Your instructions: Give back every entry precisely as written, without any of the images.
*** Block opens ***
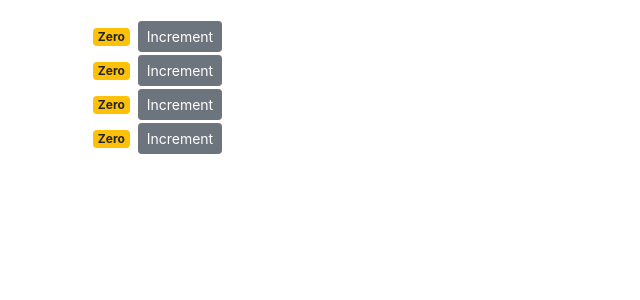
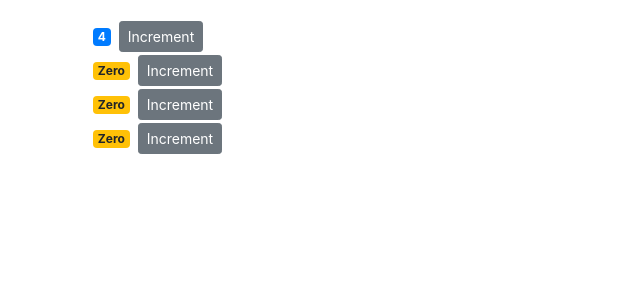
Before and after one commit to vinay01joshi/react-app, a React (Create React App) app: page / in a window 1280 px wide. Shown: the top 300 px of the page, without its empty margins (0-640 px from the left). Built offline with nearby package versions, Linux system fonts and the light colour scheme.

Commit message:
Passing data to componenet

```diff
--- a/src/components/counter.jsx
+++ b/src/components/counter.jsx
@@ -2,12 +2,12 @@
 
 class Counter extends Component {
   state = {
-    count: 0,
+    value: this.props.value,
     tags: ["tag1", "tag2", "tag3"],
   };
 
   handleIncrement = () => {
-    this.setState({ count: this.state.count + 1 });
+    this.setState({ value: this.state.value + 1 });
   };
 
   render() {
@@ -26,12 +26,12 @@
 
   getBadgeClasses() {
     let classes = "badge m-2 badge-";
-    classes += this.state.count === 0 ? "warning" : "primary";
+    classes += this.state.value === 0 ? "warning" : "primary";
     return classes;
   }
 
   formatCount() {
-    const { count } = this.state;
+    const { value: count } = this.state;
     return count === 0 ? "Zero" : count;
   }
 }
--- a/src/components/counters.jsx
+++ b/src/components/counters.jsx
@@ -3,7 +3,7 @@
 class Counters extends Component {
   state = {
     counters: [
-      { id: 1, value: 0 },
+      { id: 1, value: 4 },
       { id: 2, value: 0 },
       { id: 3, value: 0 },
       { id: 4, value: 0 },
@@ -14,7 +14,7 @@
     return (
       <div>
         {this.state.counters.map((counter) => (
-          <Counter key={counter.id}></Counter>
+          <Counter key={counter.id} value={counter.value} />
         ))}
       </div>
     );
--- a/src/index.js
+++ b/src/index.js
@@ -5,8 +5,6 @@
 import * as serviceWorker from './serviceWorker';
 import 'bootstrap/dist/css/bootstrap.css'
 import 'font-awesome/css/font-awesome.css'
-import Counter from './components/counter'
-
 ReactDOM.render(
   <React.StrictMode>
     <App />
```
*** Block closes ***
Solved exercise:
Before and after one commit to vinay01joshi/react-app, a React (Create React App) app: page / in a window 1280 px wide. Shown: the top 300 px of the page, without its empty margins (0-640 px from the left). Built offline with nearby package versions, Linux system fonts and the light colour scheme.

Commit message:
Passing data to componenet

```diff
--- a/src/components/counter.jsx
+++ b/src/components/counter.jsx
@@ -2,12 +2,12 @@
 
 class Counter extends Component {
   state = {
-    count: 0,
+    value: this.props.value,
     tags: ["tag1", "tag2", "tag3"],
   };
 
   handleIncrement = () => {
-    this.setState({ count: this.state.count + 1 });
+    this.setState({ value: this.state.value + 1 });
   };
 
   render() {
@@ -26,12 +26,12 @@
 
   getBadgeClasses() {
     let classes = "badge m-2 badge-";
-    classes += this.state.count === 0 ? "warning" : "primary";
+    classes += this.state.value === 0 ? "warning" : "primary";
     return classes;
   }
 
   formatCount() {
-    const { count } = this.state;
+    const { value: count } = this.state;
     return count === 0 ? "Zero" : count;
   }
 }
--- a/src/components/counters.jsx
+++ b/src/components/counters.jsx
@@ -3,7 +3,7 @@
 class Counters extends Component {
   state = {
     counters: [
-      { id: 1, value: 0 },
+      { id: 1, value: 4 },
       { id: 2, value: 0 },
       { id: 3, value: 0 },
       { id: 4, value: 0 },
@@ -14,7 +14,7 @@
     return (
       <div>
         {this.state.counters.map((counter) => (
-          <Counter key={counter.id}></Counter>
+          <Counter key={counter.id} value={counter.value} />
         ))}
       </div>
     );
--- a/src/index.js
+++ b/src/index.js
@@ -5,8 +5,6 @@
 import * as serviceWorker from './serviceWorker';
 import 'bootstrap/dist/css/bootstrap.css'
 import 'font-awesome/css/font-awesome.css'
-import Counter from './components/counter'
-
 ReactDOM.render(
   <React.StrictMode>
     <App />
```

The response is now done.